By Citizen News Service • on October 15, 2010
Dili: A greater number of new positive Tuberculosis (TB) cases are being detected now in Timor-Leste compared to nine years ago. Of these new cases, about 85% are being successfully treated. Timor Leste’s TB burden was first recorded in 1995 and averaged 707 cases per 100,000 of its population. Today it stands at 378 cases per 100,000 of its population. Read more
“Timor-Leste is on track to meeting the MDG goal of halving the number of TB cases in the country by 2015. However this disease still posses a heavy burden in our country,” says Dr Nelson Martins, Minister of Health.
Tuberculosis is a disease caused by a bacterium called Mycobacterium tuberculosis. The bacteria usually attack the lungs, but TB bacteria can attack any part of the body such as the kidney, spine, and brain. If not treated properly, TB disease can be fatal.
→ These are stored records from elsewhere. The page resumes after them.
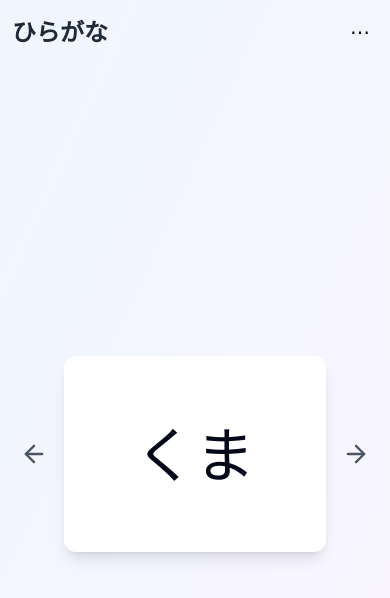
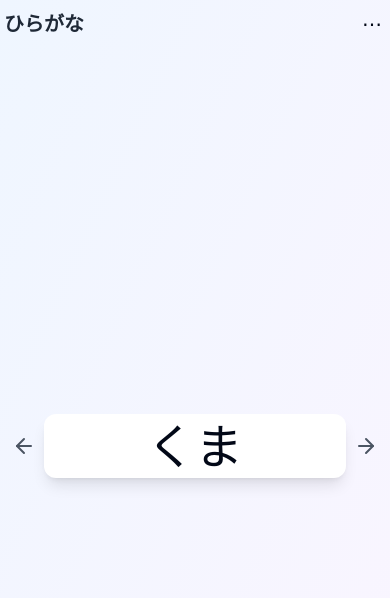
Before and after one commit to hidemiwenn/hiragana-flashcards, a React (Vite) app: page / in a window 390 px wide. Shown: the top 598 px of the page. Built offline with nearby package versions, Linux system fonts and the light colour scheme.

Commit message:
Fix: Content not fitting in viewport
The previous changes did not fully resolve the issue of content overflowing in iPhone landscape mode. This commit addresses the problem by re-evaluating and adjusting the layout to ensure content fits within the viewport.

```diff
--- a/src/components/Flashcard.tsx
+++ b/src/components/Flashcard.tsx
@@ -10,27 +10,27 @@ interface FlashcardProps {
 
 const Flashcard: React.FC<FlashcardProps> = ({ text, onNext, onPrev }) => {
   return (
-    <div className="flex items-center justify-center w-full h-full">
+    <div className="flex items-center justify-center w-full h-full max-h-full">
       <button
         onClick={onPrev}
-        className="p-2 text-gray-600 hover:text-gray-900 transition-colors"
+        className="p-1 text-gray-600 hover:text-gray-900 transition-colors"
         aria-label="Previous flashcard"
       >
-        <ArrowLeft size={28} />
+        <ArrowLeft size={24} />
       </button>
 
-      <div className="flex-1 max-w-md flex items-center justify-center px-2">
-        <div className="w-full aspect-[4/3] bg-white rounded-xl shadow-lg flex items-center justify-center p-4 select-none">
-          <p className="text-6xl font-medium text-center">{text}</p>
+      <div className="flex-1 max-w-md flex items-center justify-center px-1">
+        <div className="w-full bg-white rounded-xl shadow-lg flex items-center justify-center p-2 select-none" style={{ maxHeight: "90%" }}>
+          <p className="text-5xl font-medium text-center">{text}</p>
         </div>
       </div>
 
       <button
         onClick={onNext}
-        className="p-2 text-gray-600 hover:text-gray-900 transition-colors"
+        className="p-1 text-gray-600 hover:text-gray-900 transition-colors"
         aria-label="Next flashcard"
       >
-        <ArrowRight size={28} />
+        <ArrowRight size={24} />
       </button>
     </div>
   );
--- a/src/pages/Index.tsx
+++ b/src/pages/Index.tsx
@@ -35,14 +35,14 @@ const Index = () => {
   return (
     <div className="h-[100vh] flex flex-col bg-gradient-to-br from-blue-50 to-purple-50 overflow-hidden">
       {/* Header */}
-      <header className="p-3 flex justify-between items-center">
-        <h1 className="text-2xl md:text-3xl font-bold text-gray-800">
+      <header className="p-1 sm:p-2 flex justify-between items-center">
+        <h1 className="text-xl sm:text-2xl md:text-3xl font-bold text-gray-800">
           ひらがな
         </h1>
         <Button
           variant="ghost"
           onClick={handleOpenEditModal}
-          className="text-xl p-2"
+          className="text-xl p-1 sm:p-2"
           aria-label="Edit flashcards"
         >
           ⋯
@@ -50,7 +50,7 @@ const Index = () => {
       </header>
 
       {/* Flashcard Container */}
-      <main className="flex-1 flex items-center justify-center py-2 px-3 overflow-hidden">
+      <main className="flex-1 flex items-center justify-center py-1 px-2 overflow-hidden">
         {currentFlashcard ? (
           <Flashcard
             text={currentFlashcard.text}
@@ -58,7 +58,7 @@ const Index = () => {
             onPrev={prevFlashcard}
           />
         ) : (
-          <div className="text-center p-8 bg-white rounded-xl shadow-md">
+          <div className="text-center p-4 sm:p-8 bg-white rounded-xl shadow-md">
             <p className="text-lg text-gray-600 mb-4">
               No flashcards available. Click the ⋯ button to add some!
             </p>
```
Also changed, not shown: src/App.css (+10 -0 lines).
“I particularly want to stress the importance of our Timorese doctors who have returned from Cuba to be sensitized to the TB programme’s needs and receive training on standard diagnostic and treatment protocol of the National TB Control Programme (NTP),” stressed Dr Martins, who was the founding manager of the NTP when the proagmme was established in 2000 by Caritas.